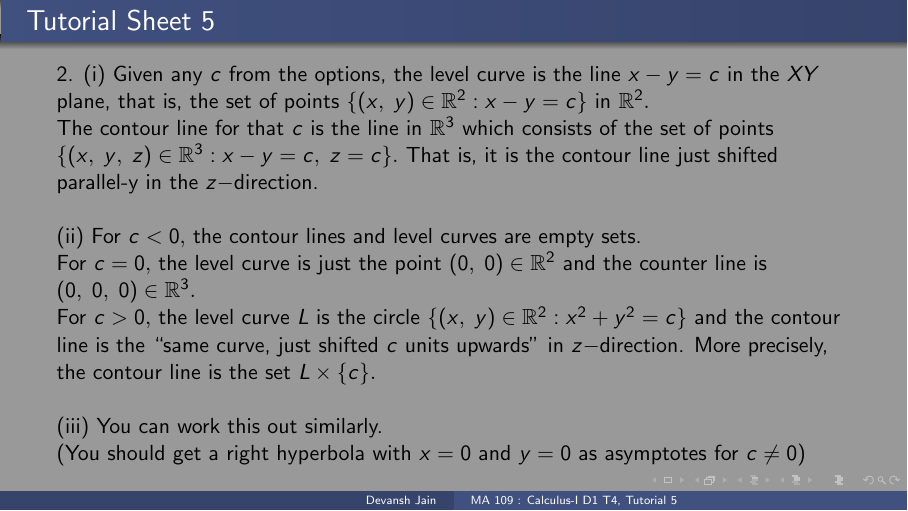
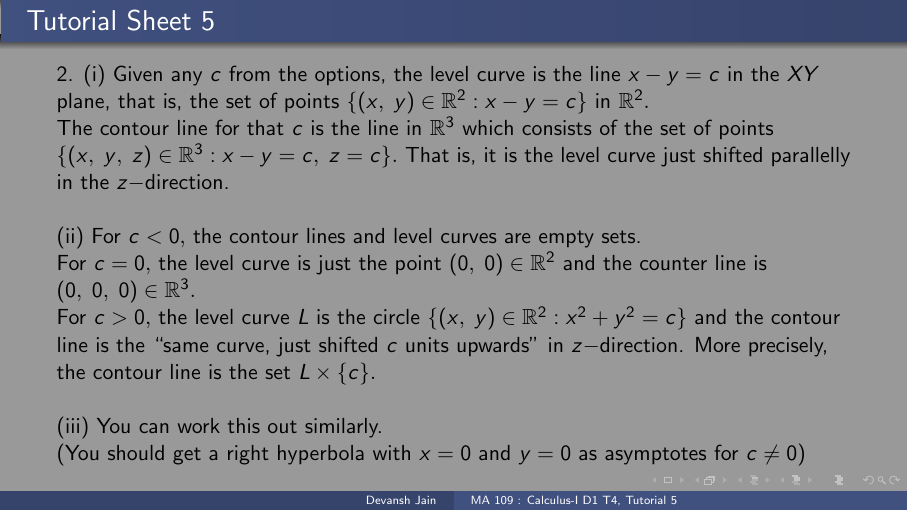
Before and after one commit to DEVANSH-DVJ/MA109-Autumn-2020, LaTeX slides (Week 5 - 23rd Dec/Week5.tex): page 3 of 11. Compiled offline with pdfLaTeX.

Commit message:
Week 5 slides updated - minor correction in 2

```diff
--- a/Week 5 - 23rd Dec/Week5.tex
+++ b/Week 5 - 23rd Dec/Week5.tex
@@ -34,7 +34,7 @@
 
 \begin{frame}{Tutorial Sheet 5}
 	2. (i) Given any $c$ from the options, the level curve is the line $x - y = c$ in the $XY$ plane, that is, the set of points $\{(x,\;y) \in \mathbb{R}^2 : x - y = c\}$ in $\mathbb{R}^2.$ \\
-	The contour line for that $c$ is the line in $\mathbb{R}^3$ which consists of the set of points $\{(x,\;y,\;z)\in\mathbb{R}^3 : x - y = c,\;z = c\}.$ That is, it is the contour line just shifted parallel-y in the $z-$direction. \\~\\
+	The contour line for that $c$ is the line in $\mathbb{R}^3$ which consists of the set of points $\{(x,\;y,\;z)\in\mathbb{R}^3 : x - y = c,\;z = c\}.$ That is, it is the level curve just shifted parallelly in the $z-$direction. \\~\\
 	(ii) For $c < 0,$ the contour lines and level curves are empty sets. \\
 	For $c = 0,$ the level curve is just the point $(0,\;0)\in \mathbb{R}^2$ and the counter line is $(0,\;0,\;0)\in \mathbb{R}^3.$ \\
 	For $c > 0,$ the level curve $L$ is the circle $\{(x,\;y)\in\mathbb{R}^2:x^2 + y^2 = c\}$ and the contour line is the ``same curve, just shifted $c$ units upwards'' in $z-$direction. More precisely, the contour line is the set $L \times \{c\}.$ \\~\\
```
Also changed, not shown: Week 5 - 23rd Dec/Week5.pdf.
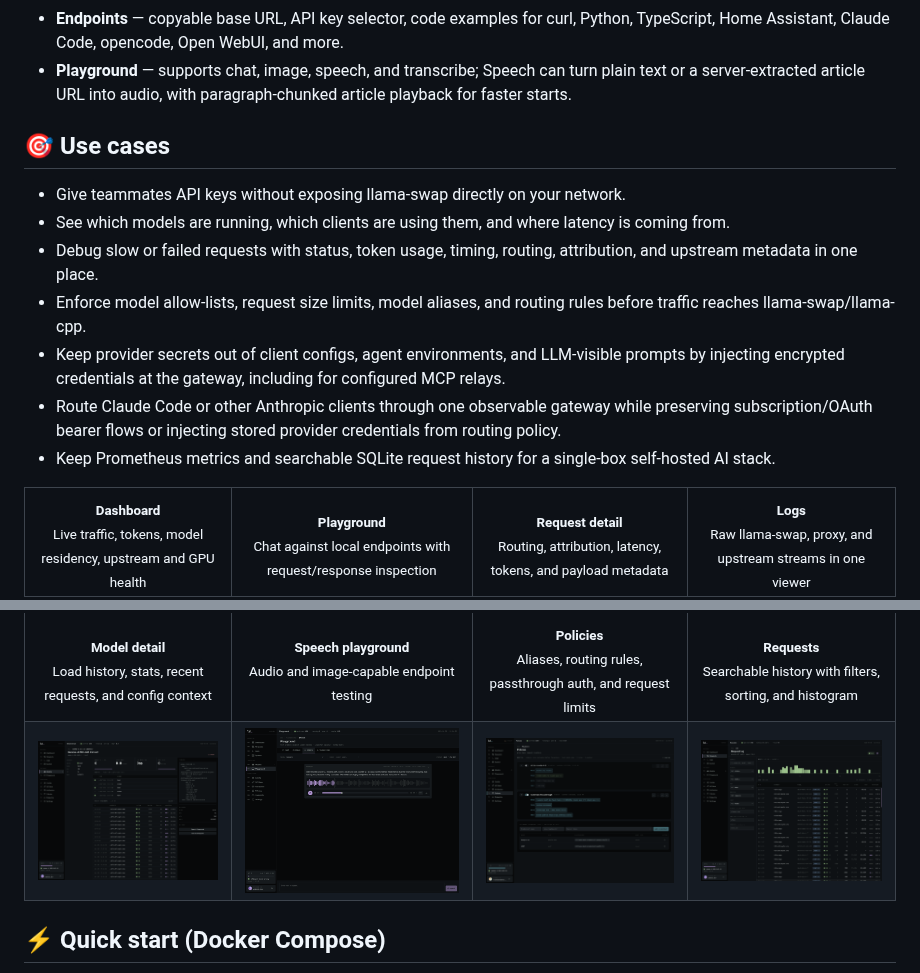
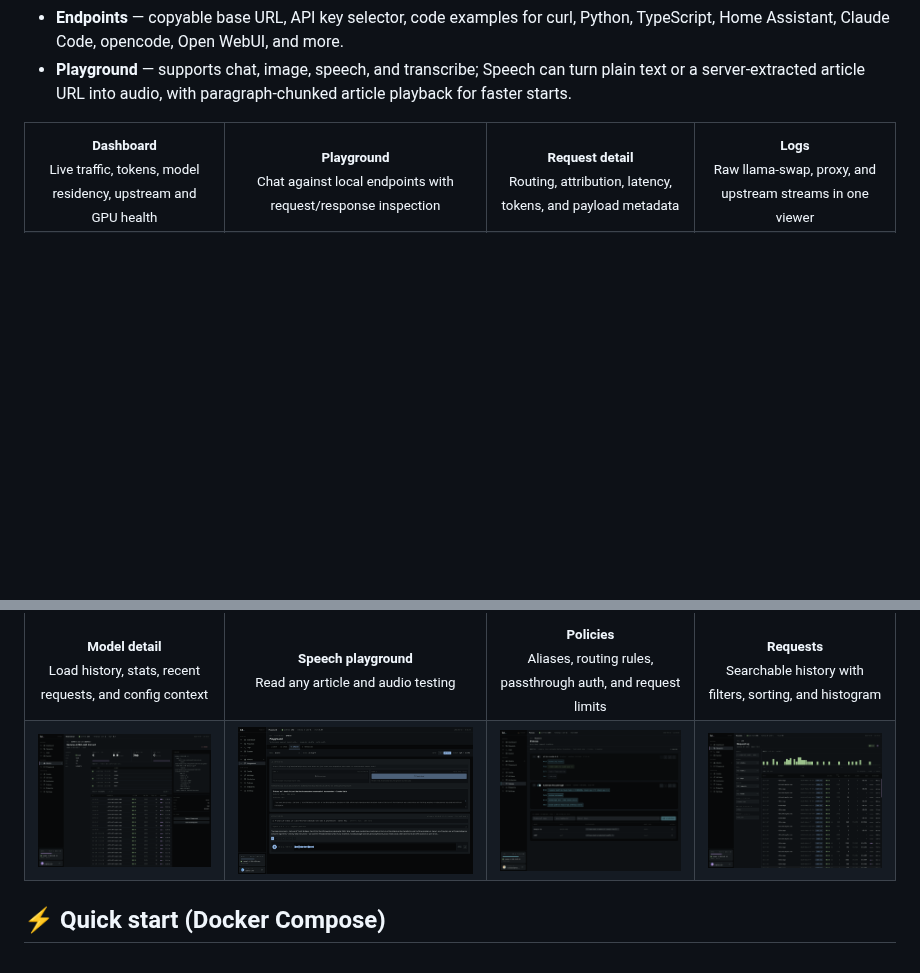
Before and after one commit to ndom91/llama-dash, a Markdown page: README.md, 2 parts joined by grey strips. Drawn GitHub-style; pictures changed too: .github/assets/playground-speech.png (deleted), .github/assets/playground-speech_2.png (added); blank space fills up the shorter version.

Commit message:
Update playground speech screenshot

```diff
--- a/README.md
+++ b/README.md
@@ -39,16 +39,6 @@ OpenAI SDK / Claude Code / Continue / Open WebUI
 - **Endpoints** — copyable base URL, API key selector, code examples for curl, Python, TypeScript, Home Assistant, Claude Code, opencode, Open WebUI, and more.
 - **Playground** — supports chat, image, speech, and transcribe; Speech can turn plain text or a server-extracted article URL into audio, with paragraph-chunked article playback for faster starts.
 
-## 🎯 Use cases
-
-- Give teammates API keys without exposing llama-swap directly on your network.
-- See which models are running, which clients are using them, and where latency is coming from.
-- Debug slow or failed requests with status, token usage, timing, routing, attribution, and upstream metadata in one place.
-- Enforce model allow-lists, request size limits, model aliases, and routing rules before traffic reaches llama-swap/llama-cpp.
-- Keep provider secrets out of client configs, agent environments, and LLM-visible prompts by injecting encrypted credentials at the gateway, including for configured MCP relays.
-- Route Claude Code or other Anthropic clients through one observable gateway while preserving subscription/OAuth bearer flows or injecting stored provider credentials from routing policy.
-- Keep Prometheus metrics and searchable SQLite request history for a single-box self-hosted AI stack.
-
 <table>
   <tr>
     <td align="center" valign="top">
@@ -83,7 +73,7 @@ OpenAI SDK / Claude Code / Continue / Open WebUI
       <sub><strong>Model detail</strong><br />Load history, stats, recent requests, and config context</sub>
     </td>
     <td align="center" valign="top">
-      <sub><strong>Speech playground</strong><br />Audio and image-capable endpoint testing</sub>
+      <sub><strong>Speech playground</strong><br />Read any article and audio testing</sub>
     </td>
     <td align="center" valign="top">
       <sub><strong>Policies</strong><br />Aliases, routing rules, passthrough auth, and request limits</sub>
@@ -97,7 +87,7 @@ OpenAI SDK / Claude Code / Continue / Open WebUI
       <img alt="Dark - Model Details" src="./.github/assets/model-details.png" />
     </td>
     <td valign="top">
-      <img alt="Dark - Speech" src="./.github/assets/playground-speech.png" />
+      <img alt="Dark - Speech" src="./.github/assets/playground-speech_2.png" />
     </td>
     <td valign="top">
       <img alt="Dark - Policies" src="./.github/assets/policies_2.png" />
```
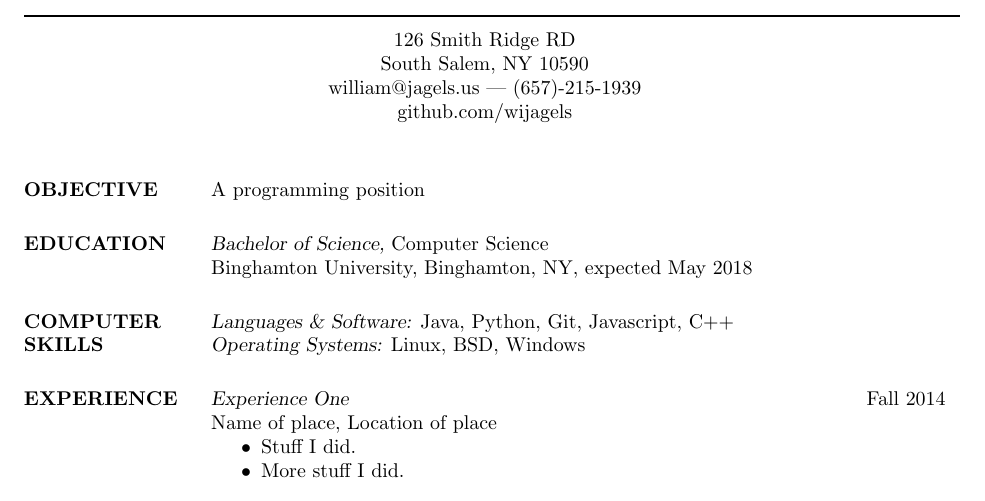
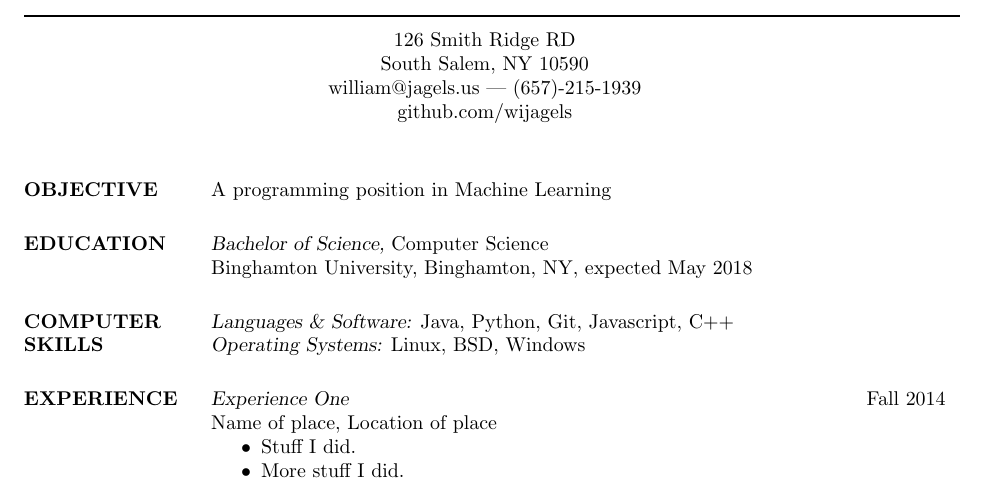
Before and after one commit to wijagels/resume, a LaTeX CV (Resume.tex): part of the page, cut so that both start at the same text. The pictures show the PDF file Resume.pdf that the author committed with the source.

Commit message:
Made some changes.

```diff
--- a/Resume.tex
+++ b/Resume.tex
@@ -20,7 +20,7 @@
 
 \begin{resume}
 
-\section{OBJECTIVE}  A programming position
+\section{OBJECTIVE}  A programming position in Machine Learning
 
 
 \section{EDUCATION} {\sl Bachelor of Science,} Computer Science\\
```
Also changed, not shown: Resume.pdf.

■ ■ ■

Copy out all the lines of the records that include "strong".

       <sub><strong>Model detail</strong><br />Load history, stats, recent requests, and config context</sub>
-      <sub><strong>Speech playground</strong><br />Audio and image-capable endpoint testing</sub>
+      <sub><strong>Speech playground</strong><br />Read any article and audio testing</sub>
       <sub><strong>Policies</strong><br />Aliases, routing rules, passthrough auth, and request limits</sub>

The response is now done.